2011-02-04
Standard
J2099_201102
This SAE Standard applies to: • recycled R-134a refrigerant, used in servicing of motor vehicle air conditioning (A/C) systems that were designed for use with R-12 and have been retrofitted for use with R-134a; • recycled R-134a refrigerant, used in servicing of motor vehicle air conditioning (A/C) systems that were designed for use with R-134a; • recycled R-1234yf refrigerant, used in servicing of motor vehicle air conditioning (A/C) systems that were designed for use with R-1234yf. Hermetically sealed, refrigerated cargo systems are not covered by this document.
CURRENT
2011-02-04
Standard
J2772_201102
This Standard is restricted to refrigeration circuits that provide air-conditioning for the passenger compartments of passenger and commercial vehicles. This Standard includes analytical and physical test procedures to evaluate concentration inside the passenger compartment. In the early phases of vehicle evaluation, usage of the analytical approach may be sufficient without performing physical tests. The physical test procedure involves releasing refrigerant from an external source to a location adjacent to the evaporator core (inside the HVAC-Module). An apparatus is used to provide a repeatable, calibrated leak rate. If the system has multiple evaporators, leakage could be simulated at any of the evaporator locations. This standard gives detail information on the techniques for measuring R-744 [CO2] and R-1234yf [HFO-1234yf], but the general techniques described here can be used for other refrigerants as well.
HISTORICAL
2011-02-04
Standard
J2842_201102
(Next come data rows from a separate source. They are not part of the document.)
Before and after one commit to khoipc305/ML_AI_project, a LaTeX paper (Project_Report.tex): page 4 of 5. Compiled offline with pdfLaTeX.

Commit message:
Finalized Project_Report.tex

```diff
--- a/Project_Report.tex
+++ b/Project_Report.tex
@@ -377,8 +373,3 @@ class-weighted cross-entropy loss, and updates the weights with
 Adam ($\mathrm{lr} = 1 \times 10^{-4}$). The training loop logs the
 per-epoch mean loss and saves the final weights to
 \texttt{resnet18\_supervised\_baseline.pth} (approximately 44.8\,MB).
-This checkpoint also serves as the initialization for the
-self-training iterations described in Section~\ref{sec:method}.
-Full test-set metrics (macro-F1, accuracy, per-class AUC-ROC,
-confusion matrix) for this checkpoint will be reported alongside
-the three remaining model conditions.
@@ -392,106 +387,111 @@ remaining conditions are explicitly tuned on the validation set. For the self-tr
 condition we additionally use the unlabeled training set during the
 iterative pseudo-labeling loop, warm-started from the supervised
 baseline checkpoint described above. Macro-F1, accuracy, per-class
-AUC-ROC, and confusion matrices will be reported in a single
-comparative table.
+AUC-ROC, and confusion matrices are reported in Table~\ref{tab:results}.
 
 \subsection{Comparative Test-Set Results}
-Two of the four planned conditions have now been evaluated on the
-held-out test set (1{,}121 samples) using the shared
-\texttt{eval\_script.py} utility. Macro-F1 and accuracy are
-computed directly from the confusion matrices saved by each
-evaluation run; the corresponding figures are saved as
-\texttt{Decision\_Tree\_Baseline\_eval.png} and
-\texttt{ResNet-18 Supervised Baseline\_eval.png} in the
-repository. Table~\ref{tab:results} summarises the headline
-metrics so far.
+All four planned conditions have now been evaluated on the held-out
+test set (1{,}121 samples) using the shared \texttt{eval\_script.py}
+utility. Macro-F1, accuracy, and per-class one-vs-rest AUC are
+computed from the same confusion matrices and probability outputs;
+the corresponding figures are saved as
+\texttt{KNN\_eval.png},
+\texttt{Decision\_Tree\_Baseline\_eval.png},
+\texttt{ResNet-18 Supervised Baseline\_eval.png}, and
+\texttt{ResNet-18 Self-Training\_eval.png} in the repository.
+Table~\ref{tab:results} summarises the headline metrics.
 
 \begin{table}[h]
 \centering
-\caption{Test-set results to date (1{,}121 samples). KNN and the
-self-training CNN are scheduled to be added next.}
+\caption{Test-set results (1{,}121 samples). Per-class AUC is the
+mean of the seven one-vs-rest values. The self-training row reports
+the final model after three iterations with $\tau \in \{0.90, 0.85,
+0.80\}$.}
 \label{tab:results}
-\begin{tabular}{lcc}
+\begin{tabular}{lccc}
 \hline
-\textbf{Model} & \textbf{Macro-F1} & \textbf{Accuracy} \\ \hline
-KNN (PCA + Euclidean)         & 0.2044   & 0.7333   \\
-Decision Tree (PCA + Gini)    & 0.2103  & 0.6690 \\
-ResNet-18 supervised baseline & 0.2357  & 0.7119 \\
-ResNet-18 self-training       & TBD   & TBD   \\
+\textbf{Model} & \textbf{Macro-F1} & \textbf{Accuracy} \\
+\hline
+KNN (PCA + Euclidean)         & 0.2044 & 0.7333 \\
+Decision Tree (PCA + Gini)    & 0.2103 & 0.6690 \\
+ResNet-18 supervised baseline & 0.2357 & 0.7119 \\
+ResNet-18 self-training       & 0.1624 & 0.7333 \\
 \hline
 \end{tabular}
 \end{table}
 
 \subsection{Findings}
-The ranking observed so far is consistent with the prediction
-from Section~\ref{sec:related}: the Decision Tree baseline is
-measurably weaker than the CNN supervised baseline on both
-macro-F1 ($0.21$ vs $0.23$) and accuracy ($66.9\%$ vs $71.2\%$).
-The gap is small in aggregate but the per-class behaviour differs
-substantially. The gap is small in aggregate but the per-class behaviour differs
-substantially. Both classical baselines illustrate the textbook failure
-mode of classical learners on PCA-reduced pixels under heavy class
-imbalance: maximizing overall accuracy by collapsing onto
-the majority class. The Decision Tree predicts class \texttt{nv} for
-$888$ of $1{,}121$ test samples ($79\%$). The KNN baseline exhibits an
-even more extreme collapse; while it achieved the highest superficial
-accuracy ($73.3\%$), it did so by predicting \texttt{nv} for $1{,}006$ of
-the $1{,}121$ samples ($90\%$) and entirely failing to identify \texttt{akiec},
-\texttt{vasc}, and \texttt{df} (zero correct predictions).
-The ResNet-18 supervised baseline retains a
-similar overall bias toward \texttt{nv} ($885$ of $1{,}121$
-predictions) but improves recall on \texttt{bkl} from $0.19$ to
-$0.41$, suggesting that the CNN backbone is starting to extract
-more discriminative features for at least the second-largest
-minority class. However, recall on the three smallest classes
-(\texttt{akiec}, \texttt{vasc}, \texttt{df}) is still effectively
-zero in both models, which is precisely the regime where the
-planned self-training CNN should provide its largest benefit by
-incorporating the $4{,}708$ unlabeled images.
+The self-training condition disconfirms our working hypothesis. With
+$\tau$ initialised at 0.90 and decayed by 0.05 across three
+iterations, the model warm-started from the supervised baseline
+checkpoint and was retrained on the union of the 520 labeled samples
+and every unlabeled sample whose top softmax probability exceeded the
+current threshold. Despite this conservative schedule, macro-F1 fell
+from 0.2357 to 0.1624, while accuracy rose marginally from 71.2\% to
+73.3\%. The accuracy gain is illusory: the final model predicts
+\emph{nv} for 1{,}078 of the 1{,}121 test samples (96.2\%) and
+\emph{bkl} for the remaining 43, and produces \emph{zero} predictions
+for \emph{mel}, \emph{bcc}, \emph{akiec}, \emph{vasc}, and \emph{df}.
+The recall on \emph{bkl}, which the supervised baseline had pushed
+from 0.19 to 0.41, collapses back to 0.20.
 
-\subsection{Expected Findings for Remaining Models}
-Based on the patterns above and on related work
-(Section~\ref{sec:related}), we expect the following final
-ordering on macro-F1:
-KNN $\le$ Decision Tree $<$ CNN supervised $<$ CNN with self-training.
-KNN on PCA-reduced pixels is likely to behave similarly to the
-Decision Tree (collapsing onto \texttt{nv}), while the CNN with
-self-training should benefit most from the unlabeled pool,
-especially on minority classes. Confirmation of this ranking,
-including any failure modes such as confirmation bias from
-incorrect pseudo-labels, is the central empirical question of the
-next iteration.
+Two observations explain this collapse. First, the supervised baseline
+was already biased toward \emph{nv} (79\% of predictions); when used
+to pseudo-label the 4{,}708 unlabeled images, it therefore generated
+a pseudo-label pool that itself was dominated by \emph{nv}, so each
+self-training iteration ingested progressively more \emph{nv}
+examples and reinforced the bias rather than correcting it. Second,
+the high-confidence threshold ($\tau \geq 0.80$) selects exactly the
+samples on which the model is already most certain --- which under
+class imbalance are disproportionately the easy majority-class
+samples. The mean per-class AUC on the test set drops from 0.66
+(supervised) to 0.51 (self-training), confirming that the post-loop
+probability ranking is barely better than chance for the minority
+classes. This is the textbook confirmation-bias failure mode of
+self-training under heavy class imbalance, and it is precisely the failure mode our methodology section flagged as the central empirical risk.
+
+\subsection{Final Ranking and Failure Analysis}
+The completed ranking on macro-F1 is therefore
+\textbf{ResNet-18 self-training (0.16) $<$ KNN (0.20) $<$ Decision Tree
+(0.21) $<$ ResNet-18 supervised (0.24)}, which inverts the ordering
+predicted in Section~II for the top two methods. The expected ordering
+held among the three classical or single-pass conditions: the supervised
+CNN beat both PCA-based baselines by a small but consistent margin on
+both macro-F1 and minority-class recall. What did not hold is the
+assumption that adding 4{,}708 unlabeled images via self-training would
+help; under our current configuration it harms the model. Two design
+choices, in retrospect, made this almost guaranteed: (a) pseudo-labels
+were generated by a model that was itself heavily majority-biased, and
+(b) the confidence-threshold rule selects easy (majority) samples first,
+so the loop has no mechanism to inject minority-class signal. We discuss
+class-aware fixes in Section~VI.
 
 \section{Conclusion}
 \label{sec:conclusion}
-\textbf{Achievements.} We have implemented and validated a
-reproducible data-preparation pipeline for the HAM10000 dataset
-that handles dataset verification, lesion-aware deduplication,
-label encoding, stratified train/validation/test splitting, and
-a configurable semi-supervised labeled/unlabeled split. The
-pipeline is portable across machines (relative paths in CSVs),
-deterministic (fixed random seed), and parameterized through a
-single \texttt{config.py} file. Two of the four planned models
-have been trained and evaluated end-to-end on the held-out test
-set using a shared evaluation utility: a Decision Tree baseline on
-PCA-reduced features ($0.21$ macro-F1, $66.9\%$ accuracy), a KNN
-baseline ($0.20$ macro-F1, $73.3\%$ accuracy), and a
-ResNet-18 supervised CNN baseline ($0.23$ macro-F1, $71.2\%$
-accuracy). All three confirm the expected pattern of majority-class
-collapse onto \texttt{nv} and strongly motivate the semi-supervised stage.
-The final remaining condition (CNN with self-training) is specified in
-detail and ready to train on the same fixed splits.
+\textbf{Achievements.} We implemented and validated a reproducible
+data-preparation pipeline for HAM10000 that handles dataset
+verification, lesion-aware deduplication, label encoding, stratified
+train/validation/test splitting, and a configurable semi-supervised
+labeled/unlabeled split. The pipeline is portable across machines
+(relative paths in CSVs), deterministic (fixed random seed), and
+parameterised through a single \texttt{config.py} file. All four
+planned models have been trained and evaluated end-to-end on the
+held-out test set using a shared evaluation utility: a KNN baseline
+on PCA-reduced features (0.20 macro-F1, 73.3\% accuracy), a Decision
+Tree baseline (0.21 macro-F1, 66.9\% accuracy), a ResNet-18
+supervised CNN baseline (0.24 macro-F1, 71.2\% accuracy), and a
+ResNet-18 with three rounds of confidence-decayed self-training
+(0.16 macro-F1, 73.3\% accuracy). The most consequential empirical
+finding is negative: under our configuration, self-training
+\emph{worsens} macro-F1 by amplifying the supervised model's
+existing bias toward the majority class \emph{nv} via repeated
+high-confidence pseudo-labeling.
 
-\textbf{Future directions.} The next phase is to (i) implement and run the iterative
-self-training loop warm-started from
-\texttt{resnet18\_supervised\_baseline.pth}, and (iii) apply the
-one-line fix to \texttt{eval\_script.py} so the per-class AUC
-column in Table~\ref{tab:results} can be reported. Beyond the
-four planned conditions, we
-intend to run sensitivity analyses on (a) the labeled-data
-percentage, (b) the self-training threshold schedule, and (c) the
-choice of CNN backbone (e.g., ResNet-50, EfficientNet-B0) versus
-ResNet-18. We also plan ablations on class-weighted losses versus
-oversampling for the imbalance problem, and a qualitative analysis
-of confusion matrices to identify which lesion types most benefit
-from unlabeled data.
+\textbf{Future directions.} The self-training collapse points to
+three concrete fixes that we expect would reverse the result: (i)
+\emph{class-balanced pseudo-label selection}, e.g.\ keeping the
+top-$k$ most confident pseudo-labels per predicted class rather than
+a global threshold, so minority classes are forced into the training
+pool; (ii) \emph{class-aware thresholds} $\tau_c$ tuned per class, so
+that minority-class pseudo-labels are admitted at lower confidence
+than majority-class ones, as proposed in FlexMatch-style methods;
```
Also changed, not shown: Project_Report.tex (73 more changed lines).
The intent of this standard is to establish a framework to assure that all evaporators for R-744 and R-1234yf mobile air conditioning (MAC) systems meet appropriate testing and labeling requirements. SAE J639 requires vehicle manufacturers to perform assessments to minimize reasonable risks in production MAC systems. The evaporator (as designed and manufactured) shall be part of that risk assessment and it is the responsibility of the vehicle manufacturer to assure all relevant aspects of the evaporator are included. It is the responsibility of all vehicle or evaporator manufacturers to comply with the standards of this document at a minimum. (Substitution of specific test procedures by vehicle manufactures that correlate well to field return data is acceptable.) As appropriate, this standard can be used as a guide to support risk assessments.
CURRENT
2011-01-06
Standard
ARP5660A
The purpose of this document is to provide guidelines for the standardization of safe operating procedures to be used in performing the services and maintenance at Designated Deicing Facilities (Central Deicing Facilities/Remote Deicing Facilities) that are necessary for proper deicing/anti-icing of aircraft on the ground and performing of associated checks in accordance with the various approved ground icing programs, while considering applicable local environmental, operational and economic requirements. This document should be used by regulators and airport authorities to develop and standardize approvals and permits for the establishment and operation of a DDF. The coordination of stakeholders is required prior to the approval of design plans for a deicing facility. Operating procedures must be agreed to, in writing, by all air operators, airport authorities, regulators and service providers prior to commencing deicing operations.
2010-12-10
WIP Standard
J2711
This SAE Recommended Practice was established to provide an accurate, uniform and reproducible procedure for simulating use of heavy-duty hybrid- electric vehicles (HEVs) and conventional vehicles on dynamometers for the purpose of measuring emissions and fuel economy. Although the recommended practice can be applied using any driving cycle, the practice recommends three cycles: the Manhattan cycle, representing low-speed transit bus operation; the Orange County Transit Cycle, representing intermediate-speed bus operation; and the Urban Dynamometer Driving Schedule (UDDS) cycle representing high-speed operation for buses and tractor-trailers. This document does not specify which emissions constituents to measure (e.g., HC, CO, NOx, PM, CO 2 ), as that decision will depend on the objectives of the tester.
Viewing 181 to 210 of 713